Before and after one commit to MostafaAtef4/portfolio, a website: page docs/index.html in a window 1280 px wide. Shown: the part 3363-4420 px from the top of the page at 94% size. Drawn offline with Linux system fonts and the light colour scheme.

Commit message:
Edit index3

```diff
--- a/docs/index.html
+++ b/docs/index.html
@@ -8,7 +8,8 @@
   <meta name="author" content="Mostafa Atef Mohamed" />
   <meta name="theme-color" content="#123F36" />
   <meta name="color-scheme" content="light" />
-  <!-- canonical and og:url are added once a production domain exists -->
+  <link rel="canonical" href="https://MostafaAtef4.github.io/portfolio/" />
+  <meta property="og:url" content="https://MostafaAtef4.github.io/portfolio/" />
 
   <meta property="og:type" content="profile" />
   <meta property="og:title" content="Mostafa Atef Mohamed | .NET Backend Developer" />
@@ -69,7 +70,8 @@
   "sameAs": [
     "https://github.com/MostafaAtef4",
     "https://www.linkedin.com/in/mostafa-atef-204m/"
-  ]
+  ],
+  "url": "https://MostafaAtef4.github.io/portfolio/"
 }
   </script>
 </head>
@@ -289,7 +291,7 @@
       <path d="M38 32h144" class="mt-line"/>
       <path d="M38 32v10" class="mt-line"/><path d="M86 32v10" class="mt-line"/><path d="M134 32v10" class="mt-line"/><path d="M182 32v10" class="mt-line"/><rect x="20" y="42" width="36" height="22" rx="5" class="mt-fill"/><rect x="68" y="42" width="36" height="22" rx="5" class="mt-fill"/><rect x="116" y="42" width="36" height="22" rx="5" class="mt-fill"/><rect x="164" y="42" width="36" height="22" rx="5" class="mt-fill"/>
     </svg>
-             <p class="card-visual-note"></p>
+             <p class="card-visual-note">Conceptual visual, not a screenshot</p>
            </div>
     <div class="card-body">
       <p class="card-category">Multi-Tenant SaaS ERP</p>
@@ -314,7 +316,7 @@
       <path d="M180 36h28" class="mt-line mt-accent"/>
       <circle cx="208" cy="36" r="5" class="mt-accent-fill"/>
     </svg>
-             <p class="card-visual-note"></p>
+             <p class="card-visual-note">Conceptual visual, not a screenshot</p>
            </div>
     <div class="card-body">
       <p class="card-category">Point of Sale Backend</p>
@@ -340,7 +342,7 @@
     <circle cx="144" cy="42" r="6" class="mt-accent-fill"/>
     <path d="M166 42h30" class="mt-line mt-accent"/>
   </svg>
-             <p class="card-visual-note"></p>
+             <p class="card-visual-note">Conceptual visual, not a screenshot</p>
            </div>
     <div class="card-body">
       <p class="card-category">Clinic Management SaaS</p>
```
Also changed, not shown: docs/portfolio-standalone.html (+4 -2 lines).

==

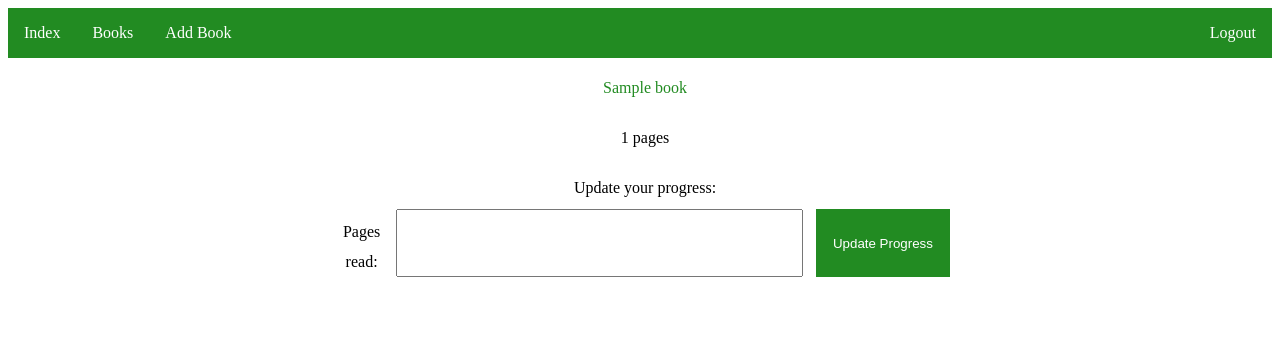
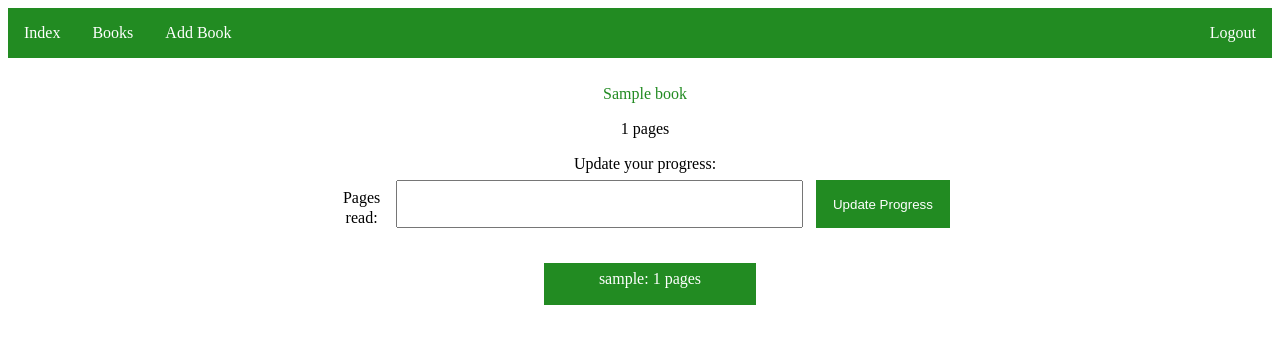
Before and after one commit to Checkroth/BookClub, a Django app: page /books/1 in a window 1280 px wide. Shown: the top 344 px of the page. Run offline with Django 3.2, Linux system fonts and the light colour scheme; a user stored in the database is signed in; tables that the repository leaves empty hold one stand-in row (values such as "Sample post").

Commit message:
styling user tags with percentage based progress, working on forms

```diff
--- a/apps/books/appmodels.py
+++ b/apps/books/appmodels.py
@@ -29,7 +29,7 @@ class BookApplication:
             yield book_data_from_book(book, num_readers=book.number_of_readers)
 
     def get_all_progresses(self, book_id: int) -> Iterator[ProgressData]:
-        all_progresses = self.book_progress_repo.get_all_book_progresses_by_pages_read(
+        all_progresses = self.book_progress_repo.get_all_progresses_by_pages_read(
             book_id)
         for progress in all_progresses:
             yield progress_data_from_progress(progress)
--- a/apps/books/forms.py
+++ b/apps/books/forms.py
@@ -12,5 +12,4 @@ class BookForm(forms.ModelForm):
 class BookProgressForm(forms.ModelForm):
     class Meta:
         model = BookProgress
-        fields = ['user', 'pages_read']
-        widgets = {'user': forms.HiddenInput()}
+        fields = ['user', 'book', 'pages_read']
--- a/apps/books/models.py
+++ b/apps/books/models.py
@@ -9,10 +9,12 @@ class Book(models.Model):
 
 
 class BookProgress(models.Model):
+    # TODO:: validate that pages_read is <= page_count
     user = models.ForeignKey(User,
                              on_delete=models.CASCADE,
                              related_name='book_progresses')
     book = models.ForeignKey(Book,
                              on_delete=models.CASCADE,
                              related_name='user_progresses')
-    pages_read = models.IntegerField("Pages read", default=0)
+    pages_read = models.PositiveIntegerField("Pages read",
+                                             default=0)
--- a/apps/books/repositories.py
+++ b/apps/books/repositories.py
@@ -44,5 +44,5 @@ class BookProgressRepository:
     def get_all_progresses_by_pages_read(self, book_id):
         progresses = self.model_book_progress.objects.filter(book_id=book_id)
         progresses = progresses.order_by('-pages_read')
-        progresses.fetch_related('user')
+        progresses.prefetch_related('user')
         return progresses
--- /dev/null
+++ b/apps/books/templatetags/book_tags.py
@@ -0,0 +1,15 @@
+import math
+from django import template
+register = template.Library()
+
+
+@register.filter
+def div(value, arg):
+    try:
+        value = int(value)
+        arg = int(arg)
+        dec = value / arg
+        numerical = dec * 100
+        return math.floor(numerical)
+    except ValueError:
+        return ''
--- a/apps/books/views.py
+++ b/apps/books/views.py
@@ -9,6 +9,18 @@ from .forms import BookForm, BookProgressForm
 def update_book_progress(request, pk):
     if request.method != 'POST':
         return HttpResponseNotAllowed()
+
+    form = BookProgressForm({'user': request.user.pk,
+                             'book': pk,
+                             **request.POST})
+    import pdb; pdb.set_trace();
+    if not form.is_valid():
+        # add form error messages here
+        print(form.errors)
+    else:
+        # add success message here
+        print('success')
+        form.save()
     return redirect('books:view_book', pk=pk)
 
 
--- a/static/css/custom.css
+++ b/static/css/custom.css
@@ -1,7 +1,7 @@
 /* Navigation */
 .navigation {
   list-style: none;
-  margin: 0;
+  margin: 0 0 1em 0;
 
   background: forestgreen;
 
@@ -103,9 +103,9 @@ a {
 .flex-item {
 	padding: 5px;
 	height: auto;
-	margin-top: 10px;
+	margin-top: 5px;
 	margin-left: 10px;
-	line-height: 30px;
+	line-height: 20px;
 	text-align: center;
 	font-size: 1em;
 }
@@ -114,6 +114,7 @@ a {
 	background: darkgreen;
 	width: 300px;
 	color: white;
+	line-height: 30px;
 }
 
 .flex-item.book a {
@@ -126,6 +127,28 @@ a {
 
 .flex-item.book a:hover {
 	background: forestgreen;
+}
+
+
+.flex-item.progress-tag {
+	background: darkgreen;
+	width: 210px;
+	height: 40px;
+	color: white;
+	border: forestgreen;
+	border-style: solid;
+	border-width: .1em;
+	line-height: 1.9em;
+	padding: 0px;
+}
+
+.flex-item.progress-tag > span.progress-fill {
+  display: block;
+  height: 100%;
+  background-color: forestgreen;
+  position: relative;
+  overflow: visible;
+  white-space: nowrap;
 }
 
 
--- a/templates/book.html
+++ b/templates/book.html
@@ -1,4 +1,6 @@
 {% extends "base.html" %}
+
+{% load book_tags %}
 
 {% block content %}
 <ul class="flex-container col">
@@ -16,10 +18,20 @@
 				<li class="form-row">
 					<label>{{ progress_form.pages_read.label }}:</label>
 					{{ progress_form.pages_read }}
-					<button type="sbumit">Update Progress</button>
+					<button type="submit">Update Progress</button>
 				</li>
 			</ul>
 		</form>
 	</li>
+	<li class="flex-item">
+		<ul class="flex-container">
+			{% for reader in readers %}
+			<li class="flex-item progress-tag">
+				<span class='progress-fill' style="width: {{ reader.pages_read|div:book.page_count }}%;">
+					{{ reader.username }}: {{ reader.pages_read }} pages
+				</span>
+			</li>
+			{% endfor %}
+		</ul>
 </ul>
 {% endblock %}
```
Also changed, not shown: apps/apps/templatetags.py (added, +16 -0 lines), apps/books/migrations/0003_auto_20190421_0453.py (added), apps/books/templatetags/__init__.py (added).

* * *

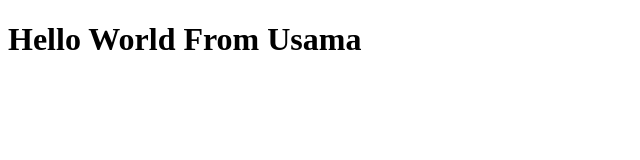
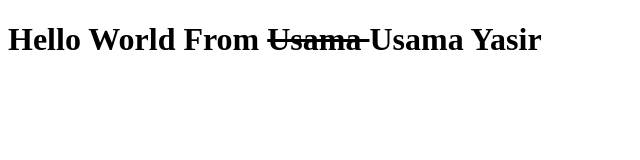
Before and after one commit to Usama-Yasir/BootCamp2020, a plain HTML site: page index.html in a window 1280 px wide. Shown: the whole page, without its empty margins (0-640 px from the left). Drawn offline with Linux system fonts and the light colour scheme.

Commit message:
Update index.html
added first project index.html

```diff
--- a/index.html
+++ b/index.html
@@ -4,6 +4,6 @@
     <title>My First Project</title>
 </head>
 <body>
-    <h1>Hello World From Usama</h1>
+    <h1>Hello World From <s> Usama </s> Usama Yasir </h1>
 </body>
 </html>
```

*WORK TO BE COMPLETED:*
Copy from the entries only those lines that hold the word "Drawn".

*YOUR RESPONSE:*
Before and after one commit to MostafaAtef4/portfolio, a website: page docs/index.html in a window 1280 px wide. Shown: the part 3363-4420 px from the top of the page at 94% size. Drawn offline with Linux system fonts and the light colour scheme.
Before and after one commit to Usama-Yasir/BootCamp2020, a plain HTML site: page index.html in a window 1280 px wide. Shown: the whole page, without its empty margins (0-640 px from the left). Drawn offline with Linux system fonts and the light colour scheme.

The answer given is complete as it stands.